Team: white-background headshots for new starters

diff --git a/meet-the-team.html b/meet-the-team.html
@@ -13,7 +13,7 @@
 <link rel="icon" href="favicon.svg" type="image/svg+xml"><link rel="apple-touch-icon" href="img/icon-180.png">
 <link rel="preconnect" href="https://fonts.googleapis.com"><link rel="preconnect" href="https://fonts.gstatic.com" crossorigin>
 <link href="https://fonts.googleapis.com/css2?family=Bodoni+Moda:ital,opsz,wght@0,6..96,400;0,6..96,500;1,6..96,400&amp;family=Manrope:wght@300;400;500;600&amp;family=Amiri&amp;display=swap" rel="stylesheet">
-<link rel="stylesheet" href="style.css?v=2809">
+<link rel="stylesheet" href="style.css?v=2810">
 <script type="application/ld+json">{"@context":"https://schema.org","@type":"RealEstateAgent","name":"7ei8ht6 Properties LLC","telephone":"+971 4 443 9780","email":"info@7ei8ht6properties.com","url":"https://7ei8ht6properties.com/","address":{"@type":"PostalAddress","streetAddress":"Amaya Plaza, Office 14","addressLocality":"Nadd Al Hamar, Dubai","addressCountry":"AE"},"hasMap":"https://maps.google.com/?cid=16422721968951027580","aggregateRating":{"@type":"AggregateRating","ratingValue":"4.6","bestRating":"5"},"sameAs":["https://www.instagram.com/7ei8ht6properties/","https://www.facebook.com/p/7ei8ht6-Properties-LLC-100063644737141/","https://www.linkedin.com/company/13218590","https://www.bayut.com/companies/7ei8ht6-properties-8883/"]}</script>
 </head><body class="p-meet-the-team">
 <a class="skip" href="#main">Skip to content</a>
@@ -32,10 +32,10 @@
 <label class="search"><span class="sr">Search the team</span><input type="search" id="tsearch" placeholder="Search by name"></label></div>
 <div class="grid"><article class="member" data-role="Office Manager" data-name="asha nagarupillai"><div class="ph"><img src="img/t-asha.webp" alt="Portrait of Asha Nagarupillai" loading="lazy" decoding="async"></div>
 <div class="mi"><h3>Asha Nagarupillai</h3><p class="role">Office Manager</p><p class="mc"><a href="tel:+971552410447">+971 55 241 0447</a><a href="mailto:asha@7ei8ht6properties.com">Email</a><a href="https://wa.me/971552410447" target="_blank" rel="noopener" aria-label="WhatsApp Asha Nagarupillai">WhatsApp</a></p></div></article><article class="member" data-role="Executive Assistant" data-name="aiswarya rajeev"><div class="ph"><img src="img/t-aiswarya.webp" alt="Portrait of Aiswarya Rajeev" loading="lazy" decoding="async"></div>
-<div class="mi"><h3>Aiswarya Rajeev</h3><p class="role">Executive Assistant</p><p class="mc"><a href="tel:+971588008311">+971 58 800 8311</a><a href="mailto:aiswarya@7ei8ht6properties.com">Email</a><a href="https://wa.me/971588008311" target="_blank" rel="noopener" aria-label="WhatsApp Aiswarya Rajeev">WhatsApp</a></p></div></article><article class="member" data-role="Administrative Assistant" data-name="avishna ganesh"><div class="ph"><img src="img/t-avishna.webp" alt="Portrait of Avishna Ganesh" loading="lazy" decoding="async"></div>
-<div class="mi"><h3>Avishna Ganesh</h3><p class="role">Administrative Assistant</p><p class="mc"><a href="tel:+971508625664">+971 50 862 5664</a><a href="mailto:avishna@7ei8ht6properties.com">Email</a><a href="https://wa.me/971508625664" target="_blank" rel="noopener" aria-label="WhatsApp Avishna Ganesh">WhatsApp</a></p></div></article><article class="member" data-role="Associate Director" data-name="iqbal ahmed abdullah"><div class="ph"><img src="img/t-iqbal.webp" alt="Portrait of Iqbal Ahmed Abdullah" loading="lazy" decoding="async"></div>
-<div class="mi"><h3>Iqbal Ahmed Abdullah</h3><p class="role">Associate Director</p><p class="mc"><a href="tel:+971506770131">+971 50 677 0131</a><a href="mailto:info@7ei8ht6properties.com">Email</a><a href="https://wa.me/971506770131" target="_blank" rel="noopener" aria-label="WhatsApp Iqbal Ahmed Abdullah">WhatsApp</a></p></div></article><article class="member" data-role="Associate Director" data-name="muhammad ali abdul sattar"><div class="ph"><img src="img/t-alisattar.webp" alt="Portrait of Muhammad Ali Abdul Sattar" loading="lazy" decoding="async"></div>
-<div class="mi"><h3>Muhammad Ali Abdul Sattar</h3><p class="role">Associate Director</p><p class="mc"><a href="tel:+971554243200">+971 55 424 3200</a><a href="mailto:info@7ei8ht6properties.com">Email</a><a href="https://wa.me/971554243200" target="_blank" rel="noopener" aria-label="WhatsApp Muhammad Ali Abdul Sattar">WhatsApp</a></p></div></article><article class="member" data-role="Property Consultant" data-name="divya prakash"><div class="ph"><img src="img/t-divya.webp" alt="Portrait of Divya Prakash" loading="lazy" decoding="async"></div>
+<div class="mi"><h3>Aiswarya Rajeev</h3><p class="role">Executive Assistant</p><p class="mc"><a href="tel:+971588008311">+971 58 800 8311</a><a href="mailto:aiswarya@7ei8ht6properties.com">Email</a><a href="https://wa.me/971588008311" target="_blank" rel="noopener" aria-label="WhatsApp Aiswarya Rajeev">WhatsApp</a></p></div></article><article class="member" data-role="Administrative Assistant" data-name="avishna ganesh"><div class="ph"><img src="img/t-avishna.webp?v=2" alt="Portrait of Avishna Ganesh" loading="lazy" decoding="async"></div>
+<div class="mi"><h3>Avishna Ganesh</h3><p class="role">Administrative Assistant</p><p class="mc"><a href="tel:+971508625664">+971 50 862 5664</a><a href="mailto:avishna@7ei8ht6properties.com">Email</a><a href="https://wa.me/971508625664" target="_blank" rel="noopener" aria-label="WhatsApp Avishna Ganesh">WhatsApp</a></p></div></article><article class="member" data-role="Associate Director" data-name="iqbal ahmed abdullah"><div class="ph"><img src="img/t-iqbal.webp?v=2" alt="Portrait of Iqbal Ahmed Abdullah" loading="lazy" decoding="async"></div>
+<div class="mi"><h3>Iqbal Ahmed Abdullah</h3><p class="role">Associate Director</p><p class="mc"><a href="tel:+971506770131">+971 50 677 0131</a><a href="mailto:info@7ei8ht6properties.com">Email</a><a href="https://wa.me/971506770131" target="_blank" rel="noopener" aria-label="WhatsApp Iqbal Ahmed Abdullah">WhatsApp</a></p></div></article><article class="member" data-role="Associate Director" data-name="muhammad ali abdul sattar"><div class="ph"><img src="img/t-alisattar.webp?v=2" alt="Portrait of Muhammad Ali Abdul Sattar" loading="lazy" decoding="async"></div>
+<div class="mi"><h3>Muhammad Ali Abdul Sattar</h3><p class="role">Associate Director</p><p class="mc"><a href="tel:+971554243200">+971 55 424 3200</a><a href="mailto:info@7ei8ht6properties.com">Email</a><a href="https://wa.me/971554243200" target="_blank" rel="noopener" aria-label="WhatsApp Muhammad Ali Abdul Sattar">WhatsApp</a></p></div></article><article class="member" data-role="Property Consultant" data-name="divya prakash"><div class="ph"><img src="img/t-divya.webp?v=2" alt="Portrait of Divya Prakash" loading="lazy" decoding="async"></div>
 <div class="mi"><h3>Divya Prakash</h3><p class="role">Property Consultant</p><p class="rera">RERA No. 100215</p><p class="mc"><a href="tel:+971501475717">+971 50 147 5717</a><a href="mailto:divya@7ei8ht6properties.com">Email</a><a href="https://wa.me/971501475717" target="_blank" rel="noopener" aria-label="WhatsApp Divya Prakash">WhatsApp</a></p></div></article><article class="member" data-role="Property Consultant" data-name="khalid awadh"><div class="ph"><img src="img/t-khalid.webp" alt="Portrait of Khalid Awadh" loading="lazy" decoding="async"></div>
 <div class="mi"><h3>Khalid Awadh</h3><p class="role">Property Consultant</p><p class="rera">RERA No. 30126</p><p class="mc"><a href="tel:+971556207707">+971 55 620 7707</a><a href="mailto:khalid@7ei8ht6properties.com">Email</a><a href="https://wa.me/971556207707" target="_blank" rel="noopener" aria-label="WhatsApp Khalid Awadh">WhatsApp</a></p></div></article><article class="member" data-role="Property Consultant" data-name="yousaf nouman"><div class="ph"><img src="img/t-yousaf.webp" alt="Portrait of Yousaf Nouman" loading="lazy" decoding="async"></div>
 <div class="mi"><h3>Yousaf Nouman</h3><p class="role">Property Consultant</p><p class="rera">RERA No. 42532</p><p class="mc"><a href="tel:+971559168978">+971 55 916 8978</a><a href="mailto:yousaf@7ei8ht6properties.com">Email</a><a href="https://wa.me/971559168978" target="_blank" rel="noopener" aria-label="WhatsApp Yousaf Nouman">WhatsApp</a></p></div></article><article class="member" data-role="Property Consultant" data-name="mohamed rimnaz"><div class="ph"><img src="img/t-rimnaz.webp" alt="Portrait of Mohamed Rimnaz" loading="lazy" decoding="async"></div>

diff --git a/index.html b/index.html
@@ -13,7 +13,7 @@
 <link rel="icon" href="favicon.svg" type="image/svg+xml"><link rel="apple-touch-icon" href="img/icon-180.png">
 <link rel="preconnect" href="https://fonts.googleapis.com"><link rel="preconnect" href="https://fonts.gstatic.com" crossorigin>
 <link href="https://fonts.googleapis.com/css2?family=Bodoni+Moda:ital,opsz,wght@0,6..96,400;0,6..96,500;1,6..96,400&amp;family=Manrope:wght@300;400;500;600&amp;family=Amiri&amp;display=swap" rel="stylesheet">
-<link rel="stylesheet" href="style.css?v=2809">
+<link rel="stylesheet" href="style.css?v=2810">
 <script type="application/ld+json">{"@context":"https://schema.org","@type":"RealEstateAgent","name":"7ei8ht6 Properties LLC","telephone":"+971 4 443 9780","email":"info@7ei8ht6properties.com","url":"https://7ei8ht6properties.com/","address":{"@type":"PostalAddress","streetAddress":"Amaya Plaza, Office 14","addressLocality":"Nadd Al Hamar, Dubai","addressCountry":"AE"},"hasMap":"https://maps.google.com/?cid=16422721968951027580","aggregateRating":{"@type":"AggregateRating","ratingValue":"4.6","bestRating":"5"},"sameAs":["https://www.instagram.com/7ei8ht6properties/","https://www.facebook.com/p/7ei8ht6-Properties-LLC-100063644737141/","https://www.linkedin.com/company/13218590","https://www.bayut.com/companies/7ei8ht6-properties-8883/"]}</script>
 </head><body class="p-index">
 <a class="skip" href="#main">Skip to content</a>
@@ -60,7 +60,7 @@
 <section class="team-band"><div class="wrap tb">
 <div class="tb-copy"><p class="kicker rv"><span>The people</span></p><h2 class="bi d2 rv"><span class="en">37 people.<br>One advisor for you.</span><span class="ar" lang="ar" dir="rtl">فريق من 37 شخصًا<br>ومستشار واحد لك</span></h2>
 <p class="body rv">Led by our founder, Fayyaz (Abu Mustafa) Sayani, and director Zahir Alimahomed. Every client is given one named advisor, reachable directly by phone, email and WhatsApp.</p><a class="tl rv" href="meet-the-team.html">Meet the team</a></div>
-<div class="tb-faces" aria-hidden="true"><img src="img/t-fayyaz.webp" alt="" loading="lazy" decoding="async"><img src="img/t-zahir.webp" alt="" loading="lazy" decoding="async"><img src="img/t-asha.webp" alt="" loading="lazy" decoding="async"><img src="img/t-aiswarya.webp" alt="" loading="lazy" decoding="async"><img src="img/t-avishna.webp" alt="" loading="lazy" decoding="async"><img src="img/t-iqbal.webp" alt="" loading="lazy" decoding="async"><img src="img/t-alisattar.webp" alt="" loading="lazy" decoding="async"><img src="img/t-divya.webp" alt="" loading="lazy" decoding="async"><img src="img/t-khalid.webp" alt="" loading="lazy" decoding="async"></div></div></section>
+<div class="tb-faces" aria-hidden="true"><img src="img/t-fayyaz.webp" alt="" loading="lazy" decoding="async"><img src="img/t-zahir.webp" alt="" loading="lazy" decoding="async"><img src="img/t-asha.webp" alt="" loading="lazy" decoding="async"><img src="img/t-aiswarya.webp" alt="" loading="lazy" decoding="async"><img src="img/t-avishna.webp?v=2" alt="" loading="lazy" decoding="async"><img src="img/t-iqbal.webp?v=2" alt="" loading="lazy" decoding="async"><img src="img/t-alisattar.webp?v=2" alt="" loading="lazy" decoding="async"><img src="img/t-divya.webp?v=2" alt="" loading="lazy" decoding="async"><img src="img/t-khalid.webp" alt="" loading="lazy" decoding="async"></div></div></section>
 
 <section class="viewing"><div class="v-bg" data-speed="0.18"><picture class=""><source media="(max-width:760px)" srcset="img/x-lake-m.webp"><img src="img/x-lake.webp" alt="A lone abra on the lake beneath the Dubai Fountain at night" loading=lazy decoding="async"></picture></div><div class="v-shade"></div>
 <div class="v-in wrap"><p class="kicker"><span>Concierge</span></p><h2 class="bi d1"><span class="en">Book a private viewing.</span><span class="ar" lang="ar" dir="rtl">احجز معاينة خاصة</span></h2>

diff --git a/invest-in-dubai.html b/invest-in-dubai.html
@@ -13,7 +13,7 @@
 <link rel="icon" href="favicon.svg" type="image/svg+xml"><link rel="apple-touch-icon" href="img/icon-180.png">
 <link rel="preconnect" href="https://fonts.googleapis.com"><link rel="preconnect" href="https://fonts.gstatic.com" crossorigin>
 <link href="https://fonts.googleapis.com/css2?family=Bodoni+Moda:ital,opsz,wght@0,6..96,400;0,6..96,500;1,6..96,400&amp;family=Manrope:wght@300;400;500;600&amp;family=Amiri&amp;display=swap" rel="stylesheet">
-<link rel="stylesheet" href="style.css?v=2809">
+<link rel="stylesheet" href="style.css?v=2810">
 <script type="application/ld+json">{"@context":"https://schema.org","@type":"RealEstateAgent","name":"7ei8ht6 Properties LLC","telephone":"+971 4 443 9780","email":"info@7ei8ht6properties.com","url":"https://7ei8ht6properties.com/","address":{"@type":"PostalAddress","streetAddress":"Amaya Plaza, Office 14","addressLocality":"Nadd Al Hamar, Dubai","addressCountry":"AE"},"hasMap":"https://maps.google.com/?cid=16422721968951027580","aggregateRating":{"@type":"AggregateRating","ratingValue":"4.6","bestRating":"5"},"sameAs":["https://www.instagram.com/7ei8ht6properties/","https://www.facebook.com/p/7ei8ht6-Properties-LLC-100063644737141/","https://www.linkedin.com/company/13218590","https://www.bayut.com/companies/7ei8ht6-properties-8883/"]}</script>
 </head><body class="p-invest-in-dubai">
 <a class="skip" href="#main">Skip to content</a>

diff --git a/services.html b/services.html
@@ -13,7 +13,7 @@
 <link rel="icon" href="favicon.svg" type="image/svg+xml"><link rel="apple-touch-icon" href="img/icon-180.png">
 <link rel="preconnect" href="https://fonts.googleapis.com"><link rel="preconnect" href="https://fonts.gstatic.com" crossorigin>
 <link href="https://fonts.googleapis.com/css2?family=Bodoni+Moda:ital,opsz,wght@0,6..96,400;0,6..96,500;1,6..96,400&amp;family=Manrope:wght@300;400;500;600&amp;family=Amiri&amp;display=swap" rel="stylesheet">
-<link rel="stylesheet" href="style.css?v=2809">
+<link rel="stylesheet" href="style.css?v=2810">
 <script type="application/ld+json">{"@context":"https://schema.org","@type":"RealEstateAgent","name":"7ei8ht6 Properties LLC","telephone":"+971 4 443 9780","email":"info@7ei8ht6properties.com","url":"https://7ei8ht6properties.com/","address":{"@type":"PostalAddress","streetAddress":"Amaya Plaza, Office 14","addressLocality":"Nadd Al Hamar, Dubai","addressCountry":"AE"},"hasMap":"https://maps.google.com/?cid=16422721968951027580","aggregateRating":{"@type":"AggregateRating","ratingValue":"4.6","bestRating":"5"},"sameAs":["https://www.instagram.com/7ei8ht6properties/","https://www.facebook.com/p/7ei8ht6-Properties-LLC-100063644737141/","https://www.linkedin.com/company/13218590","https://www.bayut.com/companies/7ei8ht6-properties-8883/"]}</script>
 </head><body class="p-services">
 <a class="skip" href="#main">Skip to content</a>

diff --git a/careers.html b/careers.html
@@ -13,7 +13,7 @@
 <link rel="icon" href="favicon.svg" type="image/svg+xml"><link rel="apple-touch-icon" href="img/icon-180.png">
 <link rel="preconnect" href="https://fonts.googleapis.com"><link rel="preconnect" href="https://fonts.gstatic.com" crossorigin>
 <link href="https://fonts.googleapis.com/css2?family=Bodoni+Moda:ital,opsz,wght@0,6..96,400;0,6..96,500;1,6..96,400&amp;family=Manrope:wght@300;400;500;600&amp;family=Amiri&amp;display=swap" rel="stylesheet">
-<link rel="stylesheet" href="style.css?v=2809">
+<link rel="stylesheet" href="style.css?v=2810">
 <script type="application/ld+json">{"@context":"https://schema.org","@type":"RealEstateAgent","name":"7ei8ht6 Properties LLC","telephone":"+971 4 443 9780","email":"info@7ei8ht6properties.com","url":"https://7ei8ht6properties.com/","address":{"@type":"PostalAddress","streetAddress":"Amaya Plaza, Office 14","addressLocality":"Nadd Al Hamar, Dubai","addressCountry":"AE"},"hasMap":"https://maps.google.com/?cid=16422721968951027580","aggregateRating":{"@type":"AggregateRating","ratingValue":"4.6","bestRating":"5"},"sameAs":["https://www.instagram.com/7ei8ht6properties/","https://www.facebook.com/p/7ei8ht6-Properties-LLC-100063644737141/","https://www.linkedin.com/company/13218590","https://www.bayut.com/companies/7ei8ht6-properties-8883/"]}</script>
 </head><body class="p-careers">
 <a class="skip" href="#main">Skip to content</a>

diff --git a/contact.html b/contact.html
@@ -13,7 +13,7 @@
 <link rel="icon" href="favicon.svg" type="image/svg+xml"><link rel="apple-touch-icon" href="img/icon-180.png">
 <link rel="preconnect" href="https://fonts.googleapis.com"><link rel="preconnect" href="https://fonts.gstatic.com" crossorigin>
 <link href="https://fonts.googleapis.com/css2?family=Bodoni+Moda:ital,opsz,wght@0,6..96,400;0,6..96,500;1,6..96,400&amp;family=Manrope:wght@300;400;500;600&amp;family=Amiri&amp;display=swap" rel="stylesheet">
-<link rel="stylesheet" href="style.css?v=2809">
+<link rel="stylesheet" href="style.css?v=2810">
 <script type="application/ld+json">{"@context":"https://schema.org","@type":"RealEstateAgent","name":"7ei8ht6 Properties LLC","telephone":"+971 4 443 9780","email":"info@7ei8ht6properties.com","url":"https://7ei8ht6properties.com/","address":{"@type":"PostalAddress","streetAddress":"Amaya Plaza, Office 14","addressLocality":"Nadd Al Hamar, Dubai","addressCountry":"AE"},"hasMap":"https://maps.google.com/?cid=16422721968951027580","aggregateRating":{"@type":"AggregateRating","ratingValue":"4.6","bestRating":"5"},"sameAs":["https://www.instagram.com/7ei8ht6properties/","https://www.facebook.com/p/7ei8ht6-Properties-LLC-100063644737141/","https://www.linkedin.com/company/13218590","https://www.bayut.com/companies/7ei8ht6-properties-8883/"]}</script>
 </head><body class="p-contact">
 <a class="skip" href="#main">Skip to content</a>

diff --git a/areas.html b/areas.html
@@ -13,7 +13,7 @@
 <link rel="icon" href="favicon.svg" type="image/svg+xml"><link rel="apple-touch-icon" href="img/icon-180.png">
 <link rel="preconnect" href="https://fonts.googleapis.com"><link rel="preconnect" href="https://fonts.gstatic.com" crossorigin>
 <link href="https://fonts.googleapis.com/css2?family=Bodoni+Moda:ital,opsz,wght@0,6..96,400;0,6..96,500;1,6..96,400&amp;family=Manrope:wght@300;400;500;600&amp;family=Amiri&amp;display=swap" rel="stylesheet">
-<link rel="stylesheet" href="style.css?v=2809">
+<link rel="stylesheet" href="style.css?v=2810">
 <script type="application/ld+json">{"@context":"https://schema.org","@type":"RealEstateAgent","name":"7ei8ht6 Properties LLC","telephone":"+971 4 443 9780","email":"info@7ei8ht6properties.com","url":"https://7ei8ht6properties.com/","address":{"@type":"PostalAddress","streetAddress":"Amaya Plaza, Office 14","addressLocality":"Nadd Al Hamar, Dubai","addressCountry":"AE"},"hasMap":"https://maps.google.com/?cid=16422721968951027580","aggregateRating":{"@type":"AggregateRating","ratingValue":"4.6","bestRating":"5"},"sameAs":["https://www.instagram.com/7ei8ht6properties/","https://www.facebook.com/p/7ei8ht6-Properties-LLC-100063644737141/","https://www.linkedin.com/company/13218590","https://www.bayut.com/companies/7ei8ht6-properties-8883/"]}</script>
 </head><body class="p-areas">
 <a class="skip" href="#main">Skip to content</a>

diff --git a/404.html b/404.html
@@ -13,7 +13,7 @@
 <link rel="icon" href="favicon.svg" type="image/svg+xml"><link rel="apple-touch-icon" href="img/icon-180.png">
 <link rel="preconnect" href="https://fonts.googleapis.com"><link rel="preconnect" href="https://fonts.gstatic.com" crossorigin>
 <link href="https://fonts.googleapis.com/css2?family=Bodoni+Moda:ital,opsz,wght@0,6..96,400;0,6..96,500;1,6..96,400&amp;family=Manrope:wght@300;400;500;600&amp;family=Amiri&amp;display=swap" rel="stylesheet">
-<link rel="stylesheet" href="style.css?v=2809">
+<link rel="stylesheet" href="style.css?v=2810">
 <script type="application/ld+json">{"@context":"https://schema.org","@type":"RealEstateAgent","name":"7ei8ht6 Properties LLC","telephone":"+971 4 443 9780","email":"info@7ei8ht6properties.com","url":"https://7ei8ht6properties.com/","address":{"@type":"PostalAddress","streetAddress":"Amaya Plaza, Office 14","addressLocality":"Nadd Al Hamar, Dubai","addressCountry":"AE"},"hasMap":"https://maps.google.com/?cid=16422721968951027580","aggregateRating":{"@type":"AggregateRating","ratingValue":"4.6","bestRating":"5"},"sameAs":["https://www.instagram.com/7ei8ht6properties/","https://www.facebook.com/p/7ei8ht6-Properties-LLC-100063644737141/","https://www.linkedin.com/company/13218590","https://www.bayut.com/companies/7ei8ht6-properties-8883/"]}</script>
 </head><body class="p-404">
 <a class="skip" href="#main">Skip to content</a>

* [EXERCISE PROMPT]:
Go through the listing above. Show each line where the word "meet" is found.

* [EXERCISE RESPONSE]:
diff --git a/meet-the-team.html b/meet-the-team.html
 </head><body class="p-meet-the-team">
 <p class="body rv">Led by our founder, Fayyaz (Abu Mustafa) Sayani, and director Zahir Alimahomed. Every client is given one named advisor, reachable directly by phone, email and WhatsApp.</p><a class="tl rv" href="meet-the-team.html">Meet the team</a></div>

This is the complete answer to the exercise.